- Academic skills: Students need foundational academic knowledge, especially in math and English language arts, and they need to be able to apply it to situations they encounter in their workplace, i.e. nurses calculate and apply ratios and other factors to determine drug dosages.
- Employability skills: These are the skills employers often say are the most critical to workplace success in the 21st century economy. They include: critical thinking, adaptability, problem solving, communication, collaboration and team work, creativity, and more. ACTE recommends that students be provided opportunities to gain these skills and learn to apply them to real-world life and work situations.
- Technical skills: These are the job-specific skills required to carry out the duties associated with the role. For example, a student who wants to pursue a career in the trades will ideally have taken CTE classes in high school that help them get more specific pathway-level skills. This could apply to more academic pathways as well, i.e. a student with dreams of becoming a doctor will narrow their high school education to primarily maths and sciences and related specialized courses available to them.
How to Incorporate Career Readiness Activities into Your Curriculum
Even without a formal college and career readiness program, educators can bring career readiness activities into their classrooms. Ideas include:
- Connecting with local employers: Create opportunities for students to learn from professionals in your community. Regular lunch and learn workshops, workplace tours, virtual Q&As, and a career fair that invites professionals of all stripes to come and share what it’s like to do their job are all meaningful ways for students to learn more about careers.
- Creating work-based learning opportunities: In the absence of a formal program, assign students to find a professional mentor and request a day of job shadowing. You may ask them to complete and present a “day in the life of…” report so their peers can learn what it’s like to do a number of jobs.
- Promoting higher-order thinking skills: Consider abstract assignments that require students to think through tough moral questions in which there is no “right” or defined answer.
- Assigning group work to encourage collaboration: The more opportunities students have to cooperate, the better prepared they will be to do the same in the workplace. Bonus marks for putting together groups of students who wouldn’t normally choose to work together. This is where problem-solving, communication, and self-advocacy skills are sharpened.
- Providing early exposure to careers: Students as young as kindergarten can begin to observe and consider the world of work. Give them the same opportunities as older students to connect with community employers and professionals.
- Making use of EdTech: Tools like Xello have built-in, ready-made curriculum that contribute to career readiness skill building. Lessons for students from K-12 cover academic, employability, and technical abilities. Xello will also soon be introducing a work-based learning module as an optional add-on for U.S school districts purchasing Xello for Middle School and High School.

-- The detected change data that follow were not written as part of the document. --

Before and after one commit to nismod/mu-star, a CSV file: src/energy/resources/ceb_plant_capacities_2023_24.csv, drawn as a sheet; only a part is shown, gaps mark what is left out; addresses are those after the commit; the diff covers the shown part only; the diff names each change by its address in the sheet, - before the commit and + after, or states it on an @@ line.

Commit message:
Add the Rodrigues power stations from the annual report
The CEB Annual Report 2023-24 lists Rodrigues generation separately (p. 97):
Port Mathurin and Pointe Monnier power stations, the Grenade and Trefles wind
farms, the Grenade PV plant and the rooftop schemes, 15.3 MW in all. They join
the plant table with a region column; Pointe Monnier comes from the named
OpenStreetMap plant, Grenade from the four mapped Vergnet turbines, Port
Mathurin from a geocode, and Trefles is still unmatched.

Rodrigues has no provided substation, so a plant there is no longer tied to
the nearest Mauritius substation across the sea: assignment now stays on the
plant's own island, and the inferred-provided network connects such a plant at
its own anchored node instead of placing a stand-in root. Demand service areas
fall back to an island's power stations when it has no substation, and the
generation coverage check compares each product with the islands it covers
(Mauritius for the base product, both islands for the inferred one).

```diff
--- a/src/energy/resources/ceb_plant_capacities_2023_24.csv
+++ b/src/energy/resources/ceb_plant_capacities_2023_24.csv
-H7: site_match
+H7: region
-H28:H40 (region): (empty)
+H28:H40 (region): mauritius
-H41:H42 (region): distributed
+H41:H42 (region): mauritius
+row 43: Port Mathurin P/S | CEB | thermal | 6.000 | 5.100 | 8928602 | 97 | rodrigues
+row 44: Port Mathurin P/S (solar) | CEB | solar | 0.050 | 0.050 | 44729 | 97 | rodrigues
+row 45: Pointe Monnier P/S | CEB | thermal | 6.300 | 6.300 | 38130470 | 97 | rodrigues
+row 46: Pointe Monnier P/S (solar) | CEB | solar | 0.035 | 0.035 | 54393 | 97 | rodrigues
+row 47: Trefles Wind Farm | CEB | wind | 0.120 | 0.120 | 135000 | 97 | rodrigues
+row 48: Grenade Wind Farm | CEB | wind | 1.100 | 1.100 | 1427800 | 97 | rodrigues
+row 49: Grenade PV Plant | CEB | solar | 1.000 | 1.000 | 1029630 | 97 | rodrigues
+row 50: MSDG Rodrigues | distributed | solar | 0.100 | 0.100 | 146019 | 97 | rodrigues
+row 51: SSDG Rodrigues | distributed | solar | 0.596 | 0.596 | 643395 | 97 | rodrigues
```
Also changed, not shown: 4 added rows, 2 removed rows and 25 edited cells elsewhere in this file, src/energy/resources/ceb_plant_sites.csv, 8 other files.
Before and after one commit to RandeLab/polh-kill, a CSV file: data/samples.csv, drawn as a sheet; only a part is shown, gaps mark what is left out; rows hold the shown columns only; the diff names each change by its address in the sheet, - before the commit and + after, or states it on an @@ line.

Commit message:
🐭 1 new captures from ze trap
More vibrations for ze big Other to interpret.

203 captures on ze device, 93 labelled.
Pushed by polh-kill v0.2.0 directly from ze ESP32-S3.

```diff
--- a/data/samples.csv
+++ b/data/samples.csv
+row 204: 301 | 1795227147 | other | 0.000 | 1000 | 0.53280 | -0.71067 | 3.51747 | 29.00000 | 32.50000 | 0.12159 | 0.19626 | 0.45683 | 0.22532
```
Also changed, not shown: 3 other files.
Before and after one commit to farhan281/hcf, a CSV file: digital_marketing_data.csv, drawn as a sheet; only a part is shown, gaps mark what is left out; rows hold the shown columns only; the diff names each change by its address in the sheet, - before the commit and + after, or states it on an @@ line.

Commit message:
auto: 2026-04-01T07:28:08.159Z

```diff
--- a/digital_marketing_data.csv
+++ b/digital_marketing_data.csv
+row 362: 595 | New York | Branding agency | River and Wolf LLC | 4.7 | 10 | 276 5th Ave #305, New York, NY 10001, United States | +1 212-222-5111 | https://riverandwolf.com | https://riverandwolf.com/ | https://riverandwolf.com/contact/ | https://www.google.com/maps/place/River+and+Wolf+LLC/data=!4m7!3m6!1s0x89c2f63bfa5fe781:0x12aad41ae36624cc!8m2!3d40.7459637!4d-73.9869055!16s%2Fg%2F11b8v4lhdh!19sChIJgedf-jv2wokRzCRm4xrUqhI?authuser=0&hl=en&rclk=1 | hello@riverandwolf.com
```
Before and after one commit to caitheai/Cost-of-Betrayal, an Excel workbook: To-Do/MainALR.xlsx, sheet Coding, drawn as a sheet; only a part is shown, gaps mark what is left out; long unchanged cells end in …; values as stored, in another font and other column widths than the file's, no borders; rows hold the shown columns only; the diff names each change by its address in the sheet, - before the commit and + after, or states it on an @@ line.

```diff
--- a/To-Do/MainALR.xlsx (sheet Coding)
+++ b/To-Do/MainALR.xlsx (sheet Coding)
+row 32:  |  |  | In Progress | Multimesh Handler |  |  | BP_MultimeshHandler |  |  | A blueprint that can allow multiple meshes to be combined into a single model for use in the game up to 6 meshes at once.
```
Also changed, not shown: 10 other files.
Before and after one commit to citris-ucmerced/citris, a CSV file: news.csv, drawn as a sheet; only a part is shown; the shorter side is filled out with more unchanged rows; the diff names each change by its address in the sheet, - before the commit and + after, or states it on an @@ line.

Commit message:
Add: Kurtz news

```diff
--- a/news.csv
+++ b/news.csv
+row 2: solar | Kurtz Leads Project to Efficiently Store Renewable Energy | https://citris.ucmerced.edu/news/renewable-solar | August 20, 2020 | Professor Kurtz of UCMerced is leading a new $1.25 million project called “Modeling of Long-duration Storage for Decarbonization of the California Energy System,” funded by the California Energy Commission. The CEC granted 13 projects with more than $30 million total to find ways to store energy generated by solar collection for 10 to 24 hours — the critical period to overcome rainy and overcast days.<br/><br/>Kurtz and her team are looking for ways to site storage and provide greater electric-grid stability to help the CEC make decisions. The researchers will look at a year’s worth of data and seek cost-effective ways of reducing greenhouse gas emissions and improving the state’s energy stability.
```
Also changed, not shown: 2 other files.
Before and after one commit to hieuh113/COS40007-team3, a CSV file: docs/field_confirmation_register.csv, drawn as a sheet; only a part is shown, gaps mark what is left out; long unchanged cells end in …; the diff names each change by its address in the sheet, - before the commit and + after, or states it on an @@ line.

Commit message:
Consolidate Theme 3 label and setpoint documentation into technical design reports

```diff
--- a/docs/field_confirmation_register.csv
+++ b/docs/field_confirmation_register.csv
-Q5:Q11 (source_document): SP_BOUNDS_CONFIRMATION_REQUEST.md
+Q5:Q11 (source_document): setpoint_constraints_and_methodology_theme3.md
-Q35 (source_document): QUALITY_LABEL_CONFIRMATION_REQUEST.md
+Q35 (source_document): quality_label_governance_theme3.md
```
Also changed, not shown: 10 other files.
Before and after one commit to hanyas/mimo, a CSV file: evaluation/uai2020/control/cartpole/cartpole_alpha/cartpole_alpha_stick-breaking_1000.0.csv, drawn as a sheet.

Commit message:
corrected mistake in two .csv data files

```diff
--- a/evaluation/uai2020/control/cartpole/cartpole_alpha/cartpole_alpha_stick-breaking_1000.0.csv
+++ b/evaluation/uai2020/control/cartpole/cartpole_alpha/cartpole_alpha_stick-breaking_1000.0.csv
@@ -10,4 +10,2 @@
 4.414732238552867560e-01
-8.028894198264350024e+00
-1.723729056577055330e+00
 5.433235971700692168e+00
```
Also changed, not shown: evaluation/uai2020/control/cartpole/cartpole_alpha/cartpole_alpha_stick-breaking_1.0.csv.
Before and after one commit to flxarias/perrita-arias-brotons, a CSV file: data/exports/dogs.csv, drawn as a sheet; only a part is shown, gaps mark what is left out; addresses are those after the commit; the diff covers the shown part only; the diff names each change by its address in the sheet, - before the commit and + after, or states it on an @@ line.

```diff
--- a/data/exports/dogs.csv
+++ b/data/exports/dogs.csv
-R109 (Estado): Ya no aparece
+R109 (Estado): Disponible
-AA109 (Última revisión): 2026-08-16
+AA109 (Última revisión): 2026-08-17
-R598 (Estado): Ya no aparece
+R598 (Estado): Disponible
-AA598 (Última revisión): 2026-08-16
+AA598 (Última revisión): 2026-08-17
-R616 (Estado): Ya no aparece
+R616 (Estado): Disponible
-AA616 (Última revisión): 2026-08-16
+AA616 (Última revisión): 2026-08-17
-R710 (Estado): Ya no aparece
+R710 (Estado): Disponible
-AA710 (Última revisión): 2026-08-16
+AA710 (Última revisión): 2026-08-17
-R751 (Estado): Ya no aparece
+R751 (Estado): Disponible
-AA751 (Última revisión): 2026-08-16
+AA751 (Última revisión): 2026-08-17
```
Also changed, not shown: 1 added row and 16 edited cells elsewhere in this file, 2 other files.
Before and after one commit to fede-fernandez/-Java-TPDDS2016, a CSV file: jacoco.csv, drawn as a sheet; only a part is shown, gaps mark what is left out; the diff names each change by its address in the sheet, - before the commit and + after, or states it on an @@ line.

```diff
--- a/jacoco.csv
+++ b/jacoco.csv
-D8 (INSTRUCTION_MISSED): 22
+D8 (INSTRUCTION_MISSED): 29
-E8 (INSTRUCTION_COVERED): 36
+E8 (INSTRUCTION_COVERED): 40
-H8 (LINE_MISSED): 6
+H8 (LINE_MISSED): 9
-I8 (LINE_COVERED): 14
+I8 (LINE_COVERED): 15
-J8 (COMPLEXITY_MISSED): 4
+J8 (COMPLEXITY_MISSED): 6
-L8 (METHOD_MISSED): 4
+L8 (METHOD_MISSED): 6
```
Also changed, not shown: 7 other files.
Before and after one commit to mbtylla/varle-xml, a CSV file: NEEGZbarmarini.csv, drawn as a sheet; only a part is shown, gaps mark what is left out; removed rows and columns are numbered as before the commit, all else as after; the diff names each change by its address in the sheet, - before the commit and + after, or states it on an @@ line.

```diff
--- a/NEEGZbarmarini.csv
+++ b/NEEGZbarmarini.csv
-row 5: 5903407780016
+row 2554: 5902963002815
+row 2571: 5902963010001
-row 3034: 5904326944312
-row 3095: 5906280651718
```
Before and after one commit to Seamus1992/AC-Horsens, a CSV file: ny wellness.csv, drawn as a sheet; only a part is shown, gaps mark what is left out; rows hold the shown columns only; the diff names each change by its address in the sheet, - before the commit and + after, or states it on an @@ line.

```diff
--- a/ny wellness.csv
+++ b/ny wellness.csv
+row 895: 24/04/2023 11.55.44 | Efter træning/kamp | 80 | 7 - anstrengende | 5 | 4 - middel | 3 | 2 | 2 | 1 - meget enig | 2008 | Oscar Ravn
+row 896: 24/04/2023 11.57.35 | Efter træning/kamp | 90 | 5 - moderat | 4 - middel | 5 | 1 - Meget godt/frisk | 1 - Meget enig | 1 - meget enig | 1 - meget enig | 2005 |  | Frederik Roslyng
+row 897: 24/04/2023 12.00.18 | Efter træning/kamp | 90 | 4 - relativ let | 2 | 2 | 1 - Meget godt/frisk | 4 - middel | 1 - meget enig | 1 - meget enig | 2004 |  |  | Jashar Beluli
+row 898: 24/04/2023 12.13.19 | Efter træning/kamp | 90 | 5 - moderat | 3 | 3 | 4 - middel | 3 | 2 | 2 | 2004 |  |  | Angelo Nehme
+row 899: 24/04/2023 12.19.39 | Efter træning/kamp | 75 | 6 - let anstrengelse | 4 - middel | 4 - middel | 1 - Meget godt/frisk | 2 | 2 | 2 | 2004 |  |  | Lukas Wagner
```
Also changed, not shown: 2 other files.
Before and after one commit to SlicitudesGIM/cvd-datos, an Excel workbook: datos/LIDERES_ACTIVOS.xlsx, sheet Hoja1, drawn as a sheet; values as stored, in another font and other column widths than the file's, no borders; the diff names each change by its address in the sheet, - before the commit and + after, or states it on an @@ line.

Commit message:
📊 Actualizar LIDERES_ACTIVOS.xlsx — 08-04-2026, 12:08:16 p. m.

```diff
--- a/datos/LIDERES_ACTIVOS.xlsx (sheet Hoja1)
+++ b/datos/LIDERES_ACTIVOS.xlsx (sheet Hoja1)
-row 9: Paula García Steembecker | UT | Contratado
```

The importance of helping students to become more career-ready extends beyond meeting ‘college and career readiness’ state requirements.
Preparing them with the skills they need to compete for and succeed in any job will give them the confidence to make a great start to their career.
And, perhaps more significantly, it will contribute to the kind of fulfillment we all seek, no matter what kind of work we do.
After all, the kindergarteners of today could be the leaders of tomorrow. It’s our job to help them get there.